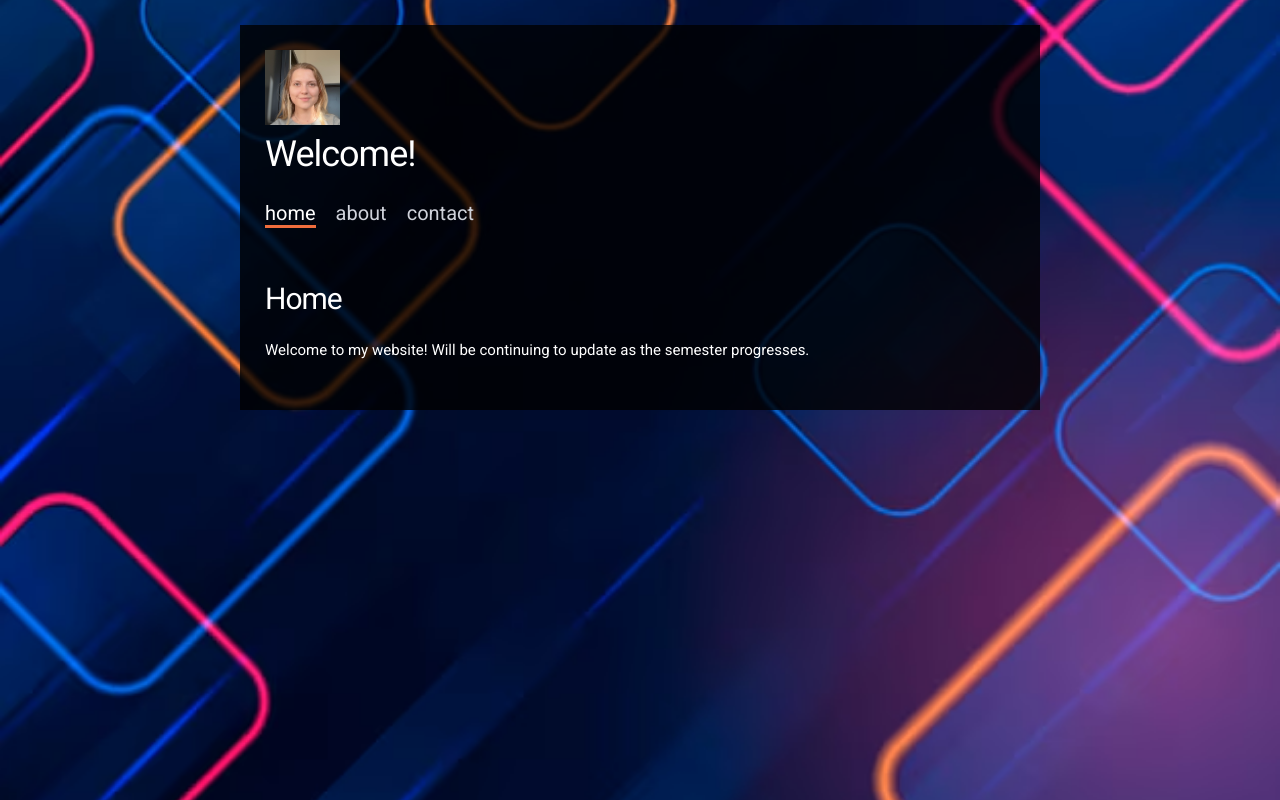
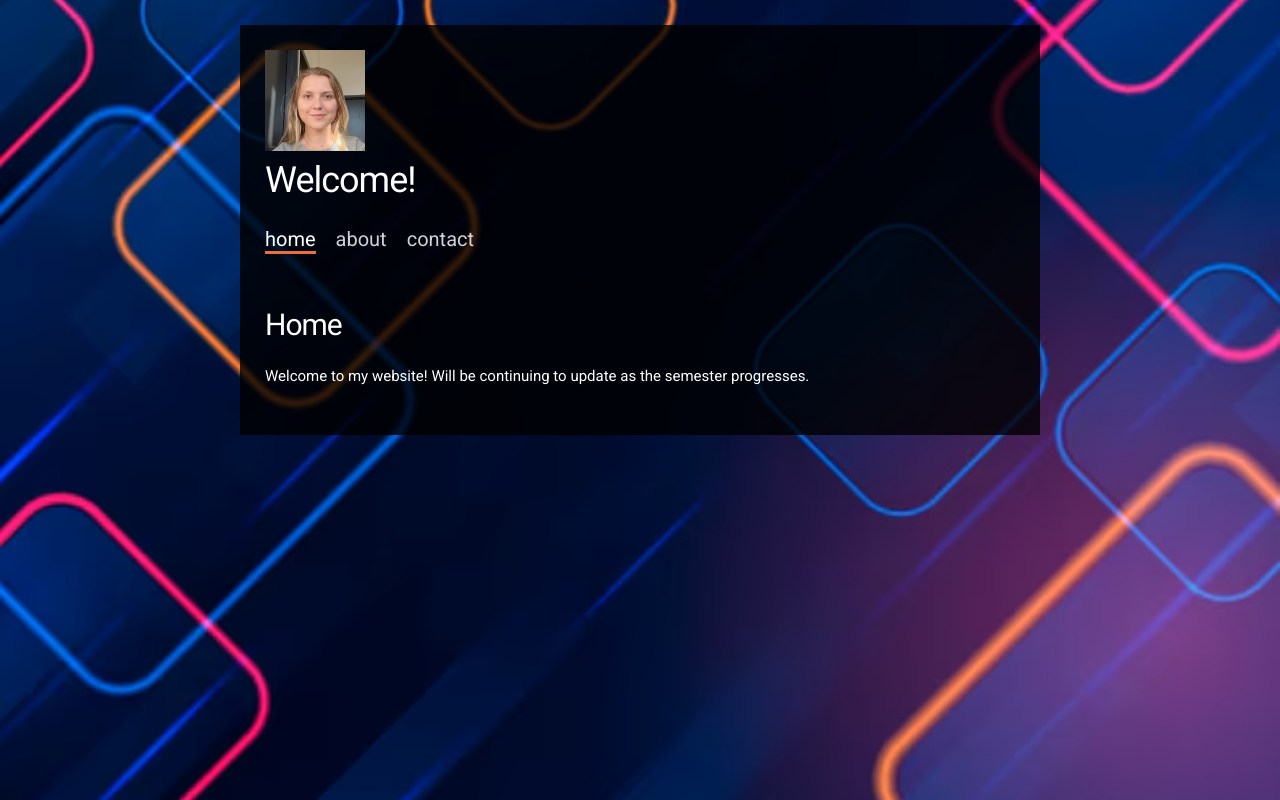
Before and after one commit to isabelstec/isabelstec.github.io, a plain HTML site: page index.html in a window 1280 px wide. Drawn offline with nearby package versions, Linux system fonts and the light colour scheme.

Commit message:
Update index.html

```diff
--- a/index.html
+++ b/index.html
@@ -20,7 +20,7 @@
   <body>
 
     <header id="header">
-      <img src="logo.png" style="width: 75px; height:auto;">
+      <img src="logo.png" style="width: 100px; height:auto;">
       <h1>Welcome!</h1>
       <ul class="main-menu">
         <li><a href="#home">home</a></li>
```
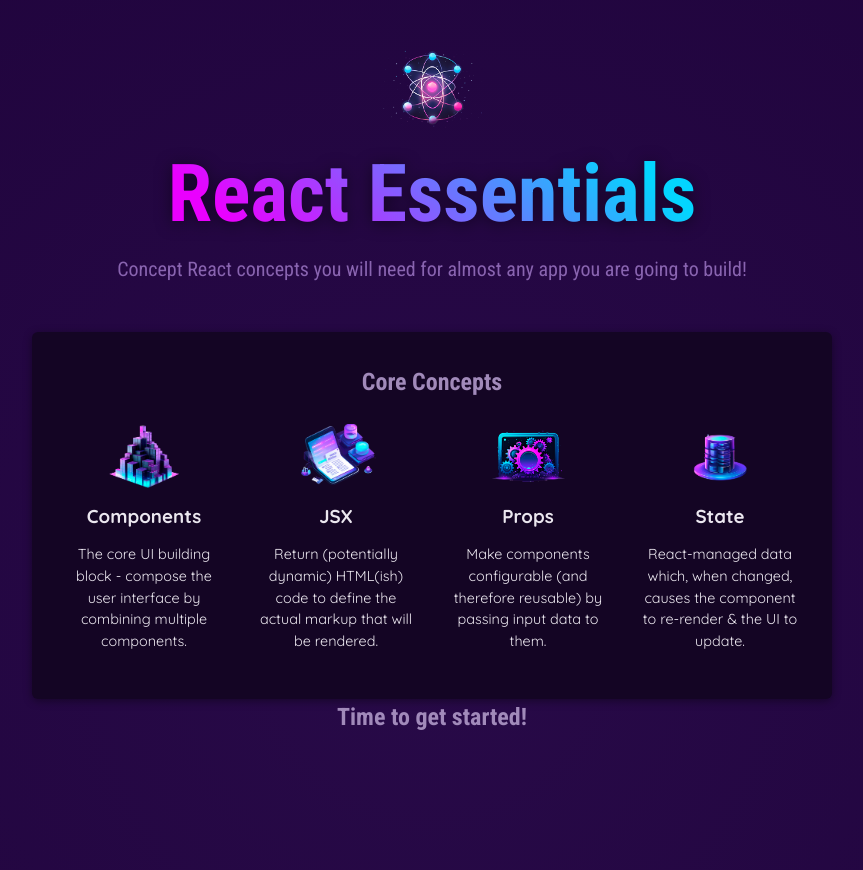
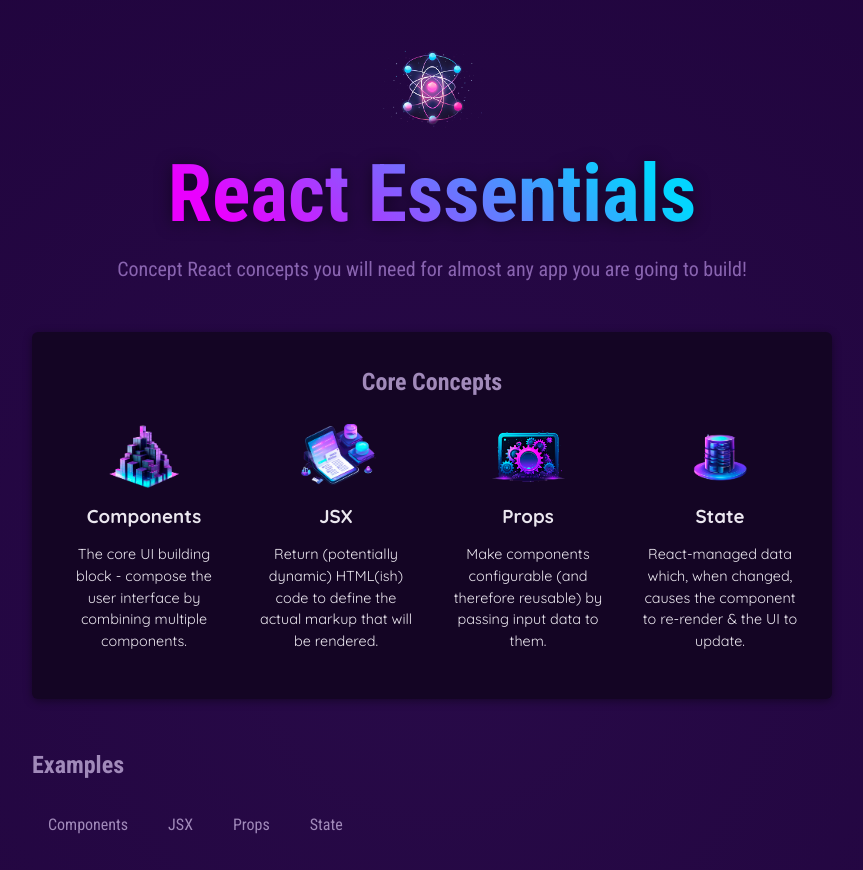
Before and after one commit to Abhay-Newput/React-Training, a React (Create React App) app in the folder 01-starting-project/starting-project/: page / in a window 1280 px wide. Shown: the top 870 px of the page, without its empty margins (208-1071 px from the left). Built offline with nearby package versions, Linux system fonts and the light colour scheme.

Commit message:
Component Composition

```diff
--- a/01-starting-project/starting-project/src/App.js
+++ b/01-starting-project/starting-project/src/App.js
@@ -1,6 +1,7 @@
 import Header from "./components/Header/Header";
 import CoreConcept from "./components/CoreConcept";
 import { CORE_CONCEPTS } from "./data";
+import TabButton from "./components/TabButton";
 
 function App() {
   return (
@@ -20,7 +21,15 @@
             <CoreConcept {...CORE_CONCEPTS[3]} />
           </ul>
         </section>
-        <h2>Time to get started!</h2>
+        <section id="examples">
+          <h2>Examples</h2>
+          <menu>
+            <TabButton>Components</TabButton>
+            <TabButton>JSX</TabButton>
+            <TabButton>Props</TabButton>
+            <TabButton>State</TabButton>
+          </menu>
+        </section>
       </main>
     </div>
   );
--- /dev/null
+++ b/01-starting-project/starting-project/src/components/TabButton.js
@@ -0,0 +1,9 @@
+function TabButton({ children }) {
+  return (
+    <li>
+      <button>{children}</button>
+    </li>
+  );
+}
+
+export default TabButton;
```
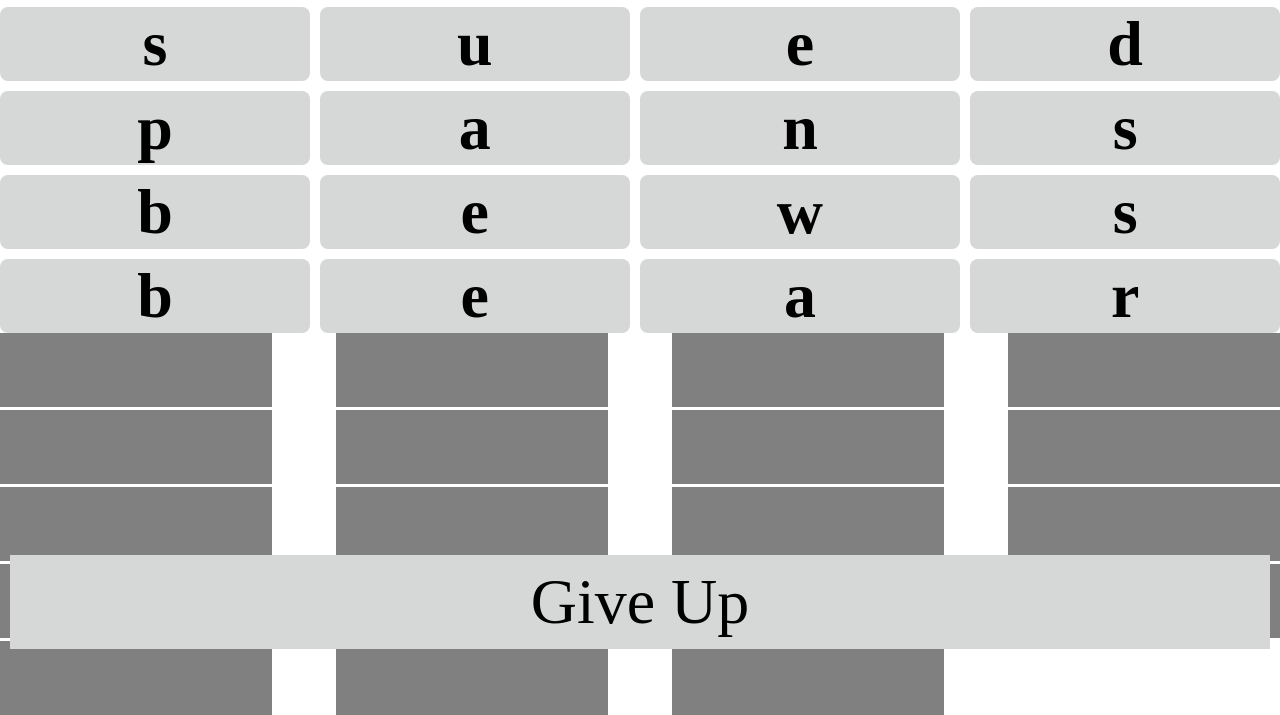
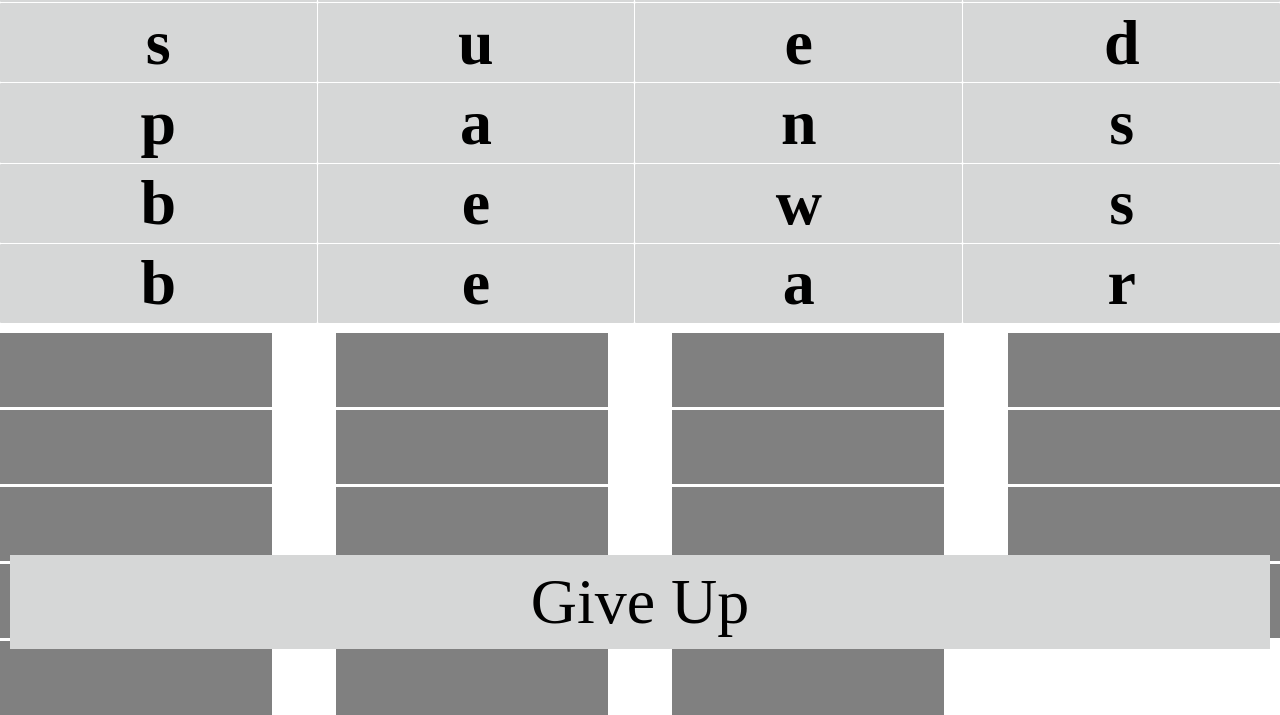
Before and after one commit to maksovnik/Threadwords, a plain HTML site: page index.html in a window 1280 px wide. Shown: the part 151-866 px from the top of the page. Drawn offline with Linux system fonts and the light colour scheme.

Commit message:
fixed spacing

```diff
--- a/styles.css
+++ b/styles.css
@@ -9,7 +9,7 @@ body {
   background-color: #ffffff;
   padding: 0px;
   height: 50vh;
-  grid-gap: 10px;
+  grid-gap: 1px;
 }
 .grid-item {
   background-color: #d6d7d7;
@@ -17,7 +17,7 @@ body {
   display: flex;
   justify-content: center;
   align-items: center;
-  border-radius: 8px;
+  border-radius: 1px;
   font-weight: bold;
   font-size: 5vw;
 }
```
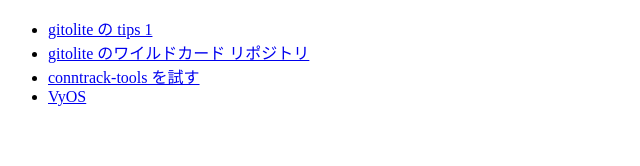
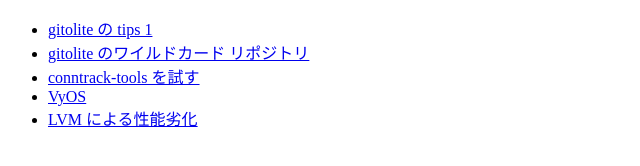
Before and after one commit to ogata/ogata.github.io, a plain HTML site: page index.html in a window 1280 px wide. Shown: the whole page, without its empty margins (0-640 px from the left). Drawn offline with Linux system fonts and the light colour scheme.

Commit message:
index.html

```diff
--- a/index.html
+++ b/index.html
@@ -8,6 +8,7 @@
 <li><a href='gitolite/wildrepos.html'>gitolite のワイルドカード リポジトリ</a>
 <li><a href='conntrack-tools/conntrackd.html'>conntrack-tools を試す</a>
 <li><a href='vyos/index.html'>VyOS</a>
+<li><a href='LVM/Performance-impact-of-LVM.html'>LVM による性能劣化</a>
 </ul>
 </body>
 </html>
```
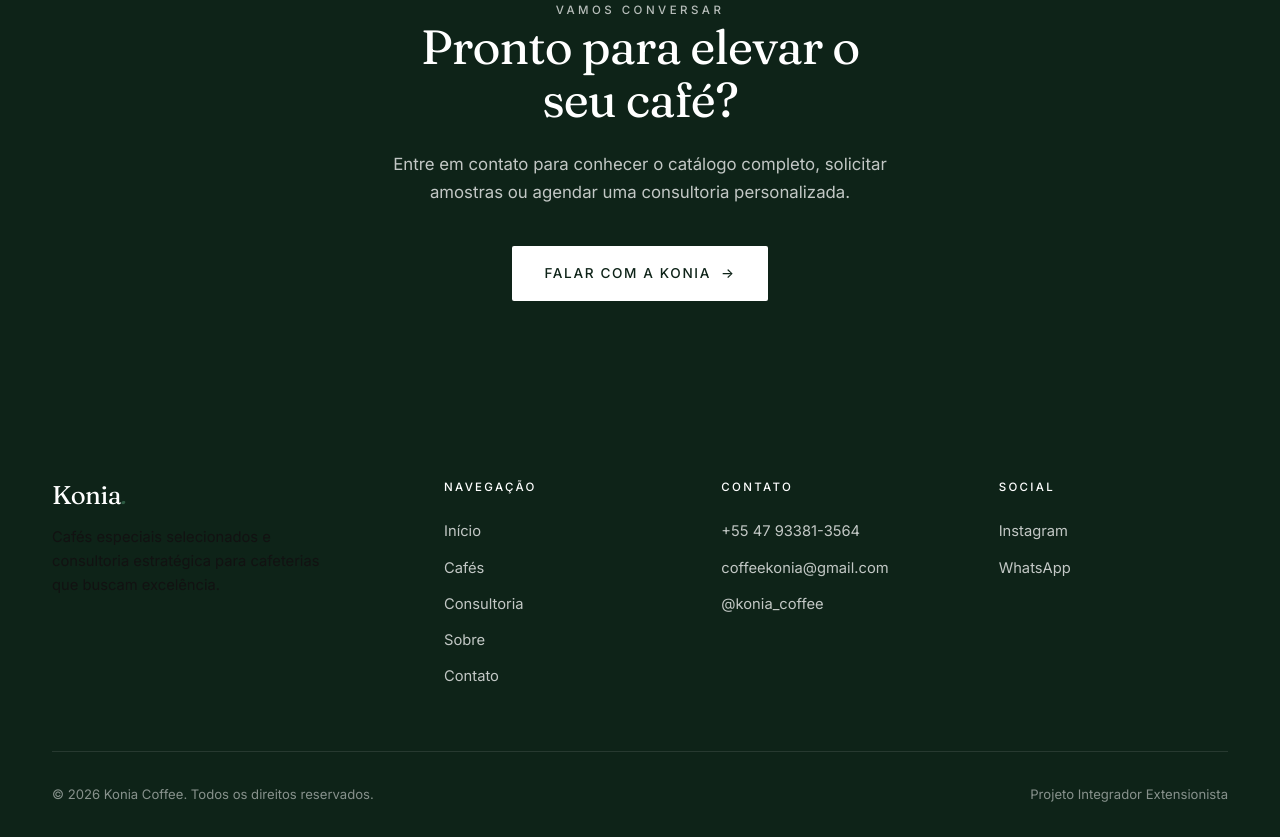
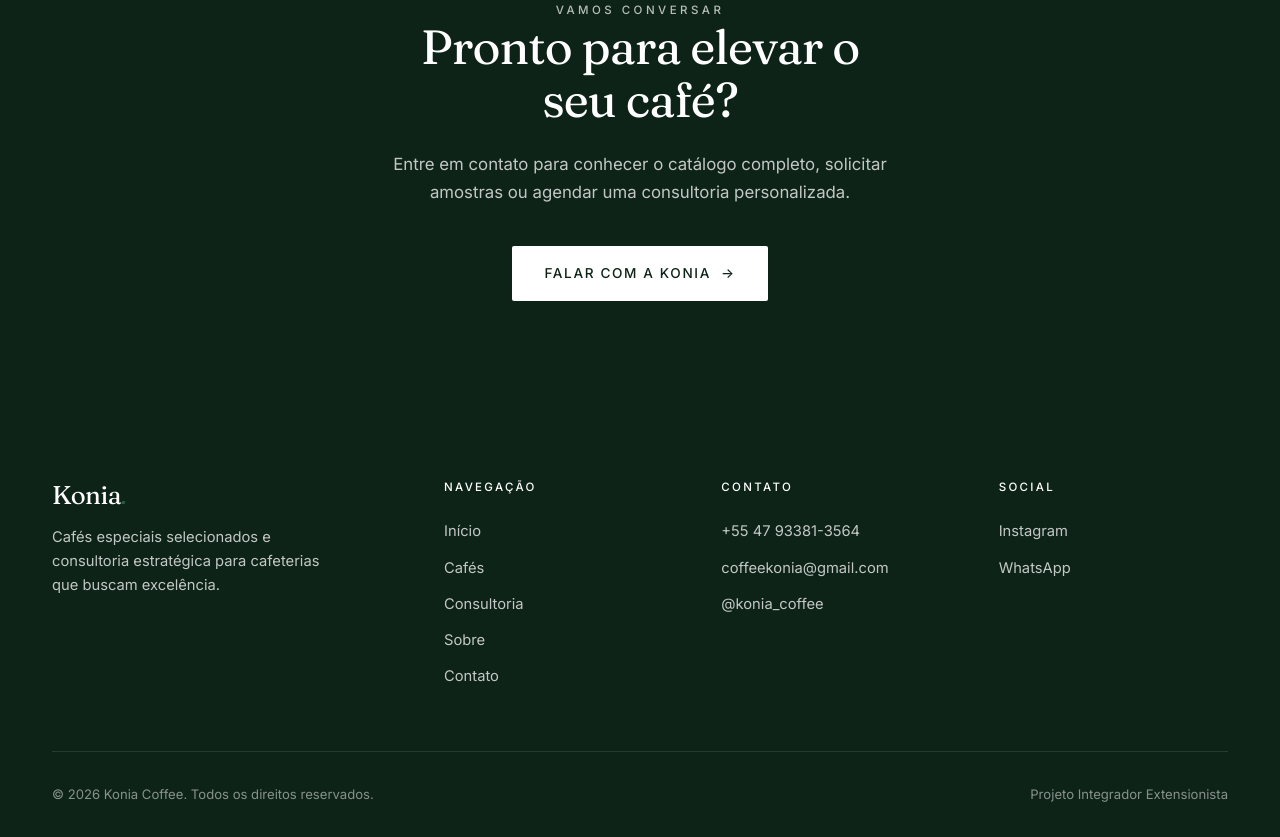
Before and after one commit to GuilhermeFugazza/HOW-5, a plain HTML site: page index.html in a window 1280 px wide. Shown: the part 4401-5238 px from the top of the page. Drawn offline with Linux system fonts and the light colour scheme.

Commit message:
Update style.css

```diff
--- a/assets/css/style.css
+++ b/assets/css/style.css
@@ -648,7 +648,7 @@ section { padding: 120px 0; }
   font-size: 1.6rem;
   margin-bottom: 16px;
 }
-.footer__brand p { font-size: 0.92rem; max-width: 280px; }
+.footer__brand p { font-size: 0.92rem; max-width: 280px; color: rgba(255,255,255,0.75);}
 .footer__col h4 {
   color: var(--white);
   font-family: 'Inter', sans-serif;
```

→ TRY IT
The records above, copied word for word without the pictures, are what should be output.

→ RESPONSE TO THIS EXERCISE
Before and after one commit to isabelstec/isabelstec.github.io, a plain HTML site: page index.html in a window 1280 px wide. Drawn offline with nearby package versions, Linux system fonts and the light colour scheme.

Commit message:
Update index.html

```diff
--- a/index.html
+++ b/index.html
@@ -20,7 +20,7 @@
   <body>
 
     <header id="header">
-      <img src="logo.png" style="width: 75px; height:auto;">
+      <img src="logo.png" style="width: 100px; height:auto;">
       <h1>Welcome!</h1>
       <ul class="main-menu">
         <li><a href="#home">home</a></li>
```
Before and after one commit to Abhay-Newput/React-Training, a React (Create React App) app in the folder 01-starting-project/starting-project/: page / in a window 1280 px wide. Shown: the top 870 px of the page, without its empty margins (208-1071 px from the left). Built offline with nearby package versions, Linux system fonts and the light colour scheme.

Commit message:
Component Composition

```diff
--- a/01-starting-project/starting-project/src/App.js
+++ b/01-starting-project/starting-project/src/App.js
@@ -1,6 +1,7 @@
 import Header from "./components/Header/Header";
 import CoreConcept from "./components/CoreConcept";
 import { CORE_CONCEPTS } from "./data";
+import TabButton from "./components/TabButton";
 
 function App() {
   return (
@@ -20,7 +21,15 @@
             <CoreConcept {...CORE_CONCEPTS[3]} />
           </ul>
         </section>
-        <h2>Time to get started!</h2>
+        <section id="examples">
+          <h2>Examples</h2>
+          <menu>
+            <TabButton>Components</TabButton>
+            <TabButton>JSX</TabButton>
+            <TabButton>Props</TabButton>
+            <TabButton>State</TabButton>
+          </menu>
+        </section>
       </main>
     </div>
   );
--- /dev/null
+++ b/01-starting-project/starting-project/src/components/TabButton.js
@@ -0,0 +1,9 @@
+function TabButton({ children }) {
+  return (
+    <li>
+      <button>{children}</button>
+    </li>
+  );
+}
+
+export default TabButton;
```
Before and after one commit to maksovnik/Threadwords, a plain HTML site: page index.html in a window 1280 px wide. Shown: the part 151-866 px from the top of the page. Drawn offline with Linux system fonts and the light colour scheme.

Commit message:
fixed spacing

```diff
--- a/styles.css
+++ b/styles.css
@@ -9,7 +9,7 @@ body {
   background-color: #ffffff;
   padding: 0px;
   height: 50vh;
-  grid-gap: 10px;
+  grid-gap: 1px;
 }
 .grid-item {
   background-color: #d6d7d7;
@@ -17,7 +17,7 @@ body {
   display: flex;
   justify-content: center;
   align-items: center;
-  border-radius: 8px;
+  border-radius: 1px;
   font-weight: bold;
   font-size: 5vw;
 }
```
Before and after one commit to ogata/ogata.github.io, a plain HTML site: page index.html in a window 1280 px wide. Shown: the whole page, without its empty margins (0-640 px from the left). Drawn offline with Linux system fonts and the light colour scheme.

Commit message:
index.html

```diff
--- a/index.html
+++ b/index.html
@@ -8,6 +8,7 @@
 <li><a href='gitolite/wildrepos.html'>gitolite のワイルドカード リポジトリ</a>
 <li><a href='conntrack-tools/conntrackd.html'>conntrack-tools を試す</a>
 <li><a href='vyos/index.html'>VyOS</a>
+<li><a href='LVM/Performance-impact-of-LVM.html'>LVM による性能劣化</a>
 </ul>
 </body>
 </html>
```
Before and after one commit to GuilhermeFugazza/HOW-5, a plain HTML site: page index.html in a window 1280 px wide. Shown: the part 4401-5238 px from the top of the page. Drawn offline with Linux system fonts and the light colour scheme.

Commit message:
Update style.css

```diff
--- a/assets/css/style.css
+++ b/assets/css/style.css
@@ -648,7 +648,7 @@ section { padding: 120px 0; }
   font-size: 1.6rem;
   margin-bottom: 16px;
 }
-.footer__brand p { font-size: 0.92rem; max-width: 280px; }
+.footer__brand p { font-size: 0.92rem; max-width: 280px; color: rgba(255,255,255,0.75);}
 .footer__col h4 {
   color: var(--white);
   font-family: 'Inter', sans-serif;
```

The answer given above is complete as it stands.